Layout is a mix of great ideas and really poor placement of other components - the ten (yes, ten) 90 degree SATA ports are arranged neatly down one side, while the IDE port is in a horrible position and the highest PCI-Express x1 slot is aligned so any add-in card you might install will conflict with the P55 heatsink, making it as good as useless.

Because the heatsink is cooling a P55 chip placed high on the board compared to others, it also means the CPU socket is slightly more compact. Well, no more than LGA775 or LGA1366, and we haven't found any heatsink conflicts just yet.

Gigabyte GA-P55-UD5 Review Board Layout and Detail Gigabyte GA-P55-UD5 Review Board Layout and Detail
Click to enlarge

It's nice to see that we could get the memory in and out without removing the graphics card since there's plenty of room and, talking of space, there's a decent gap between the two PCI-Express x16 slots for graphics cards. That bottom slot is an x4 like other boards and not really suitable for graphics, although it should be able to take a single slot PhysX card if you really want to go down that route.

Gigabyte GA-P55-UD5 Review Board Layout and Detail Gigabyte GA-P55-UD5 Review Board Layout and Detail
Click to enlarge

The power circuit is considerable: 12+2 phase on the CPU is more than enough, as are the couple of phases for the memory and P55 too. Like every Gigabyte board bought today, the board features Gigabytes 2oz copper PCB (if you care), all Nippon Chemicon solid aluminium capped capacitors and other usual Gigabyte Ultra Durable 3 gizmos and Dual BIOS, which is always appreciated.

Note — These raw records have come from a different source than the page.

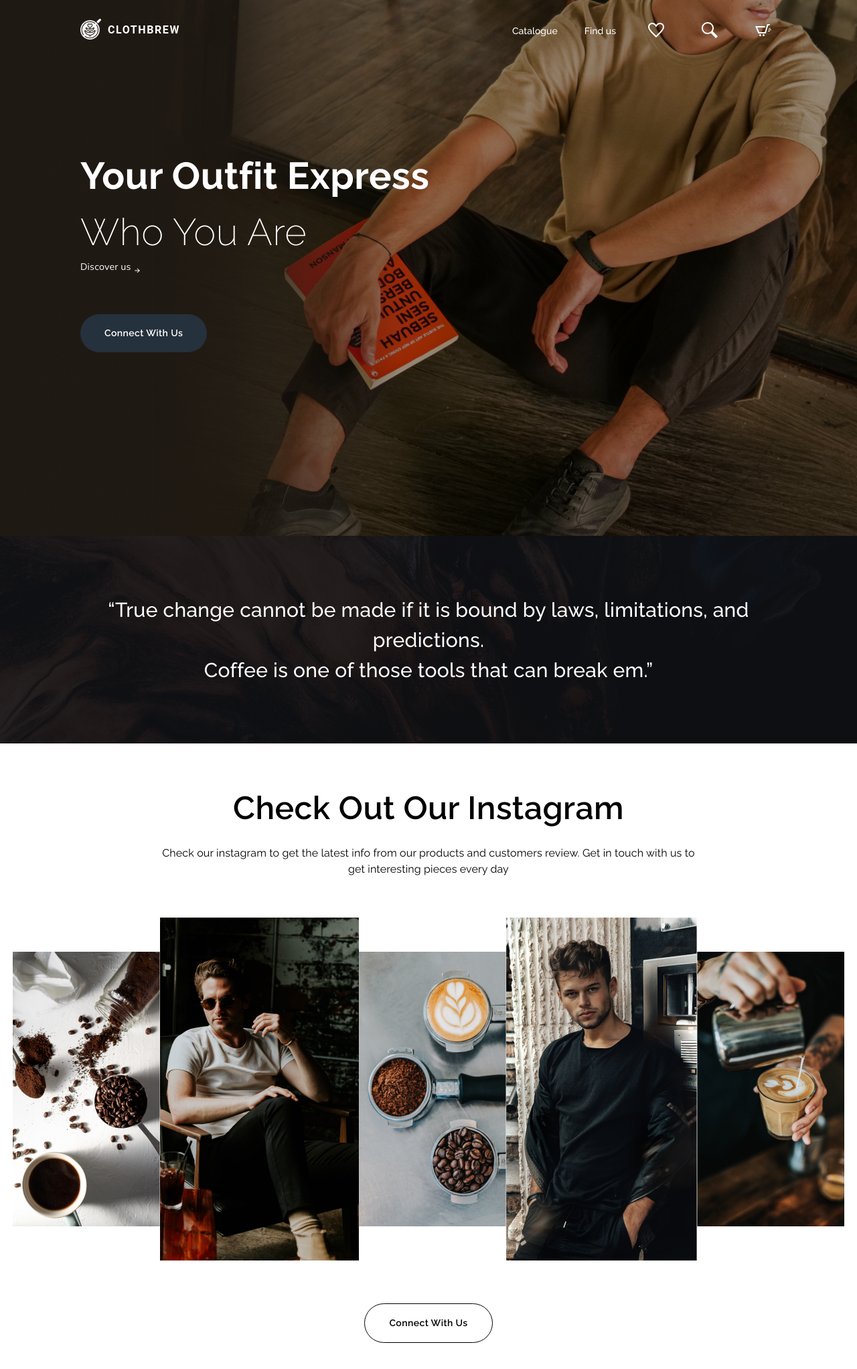
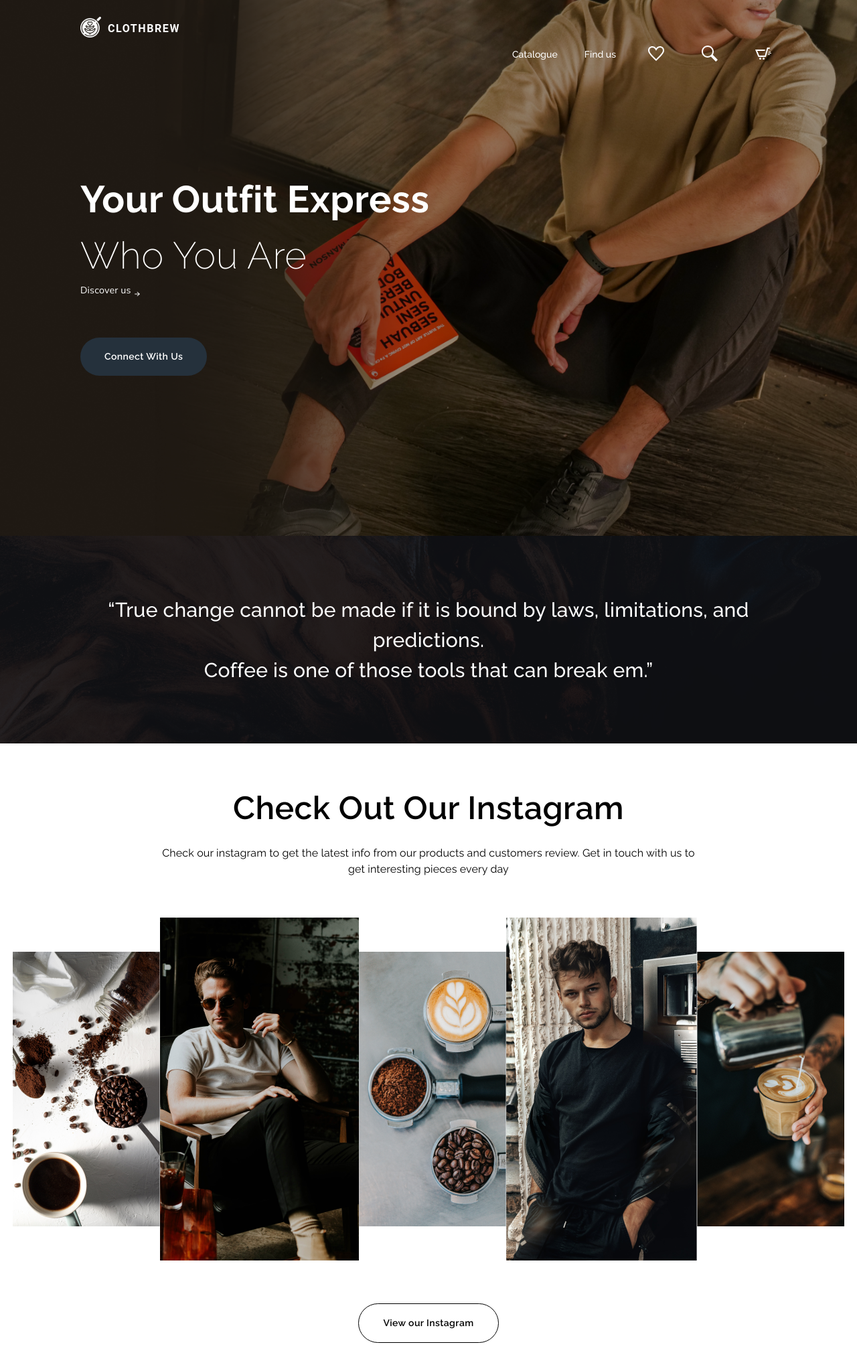
Before and after one commit to fmaulll/clothbrew, a React (Create React App) app: page / in a window 1280 px wide. Shown: the top 2044 px of the page at 67% size. Before the commit the page ends 2005 px from the top, so only its background shows below. Built offline with nearby package versions, Linux system fonts and the light colour scheme.

Commit message:
typo at button

```diff
--- a/src/App.tsx
+++ b/src/App.tsx
@@ -1,5 +1,5 @@
 import React from "react";
-import { Grid, Typography, Button } from "@mui/material";
+import { Grid, Typography, Button, useMediaQuery } from "@mui/material";
 import NavigationBar from "./components/NavigationBar";
 import BackgroundHero from "./assets/images/Background-Hero.png";
 import BackgroundBottomHero from "./assets/images/Hero-Bottom.png";
@@ -11,6 +11,7 @@ import PostFour from "./assets/images/post4.png";
 import PostFive from "./assets/images/post5.png";
 
 function App() {
+  const matches = useMediaQuery('(min-width:600px)');
   return (
     <div>
       <div
@@ -113,7 +114,7 @@ function App() {
           <br /> Coffee is one of those tools that can break em.”
         </Typography>
       </div>
-      <div>
+      <div style={{ marginBottom: "50px" }}>
         <Grid
           container
           justifyContent="center"
@@ -187,7 +188,7 @@ function App() {
                 },
               }}
             >
-              Connect With Us
+              View our Instagram
             </Button>
           </Grid>
         </Grid>
--- a/src/components/NavigationBar/index.tsx
+++ b/src/components/NavigationBar/index.tsx
@@ -24,7 +24,7 @@ const NavigationBar = () => {
       alignItems="center"
       sx={{ paddingTop: "25px" }}
     >
-      <Grid xs item container alignItems="center">
+      <Grid item container alignItems="center">
         <Grid item>
           <img src={ClothBrew} alt="ClothBrew Logo" />
         </Grid>
@@ -43,7 +43,7 @@ const NavigationBar = () => {
           </Typography>
         </Grid>
       </Grid>
-      <Grid xs item container justifyContent="flex-end" alignItems="center">
+      <Grid item container justifyContent="flex-end" alignItems="center">
         <Grid item>
           <Link sx={styles.links}>Catalogue</Link>
         </Grid>
```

Gigabyte GA-P55-UD5 Review Board Layout and Detail Gigabyte GA-P55-UD5 Review Board Layout and Detail
Click to enlarge

The USB and Firewire pin-outs are extremely easy to identify along the base of the board, and as we said the many SATA ports are all neatly arranged along the side of the board at 90 degrees so that SATA cables can be tidily tucked away. Underneath, Gigabyte uses its own SATA chip, which also provides the IDE. There's also a JMicron JMB362 SATA 3Gbps chip for an additional two SATA ports to bring it up to a square ten. Despite being JMicron, Gigabyte has ironed out most of the performance issues others seem to face. The throughput isn't P55 SATA standard, but it's still reasonably high and all four white ports perform identically.

There are power, reset and clear CMOS buttons squirreled away into the corner too, but it's only the power button that's obvious and we found it was easy to mix up the reset and clear CMOS buttons, which inevitably became annoying.

Gigabyte GA-P55-UD5 Review Board Layout and Detail Gigabyte GA-P55-UD5 Review Board Layout and Detail
Click to enlarge

Discuss this in the forums
Elgato 4K60 S+ Review

August 14 2020 | 10:22

TOP STORIES

SUGGESTED FOR YOU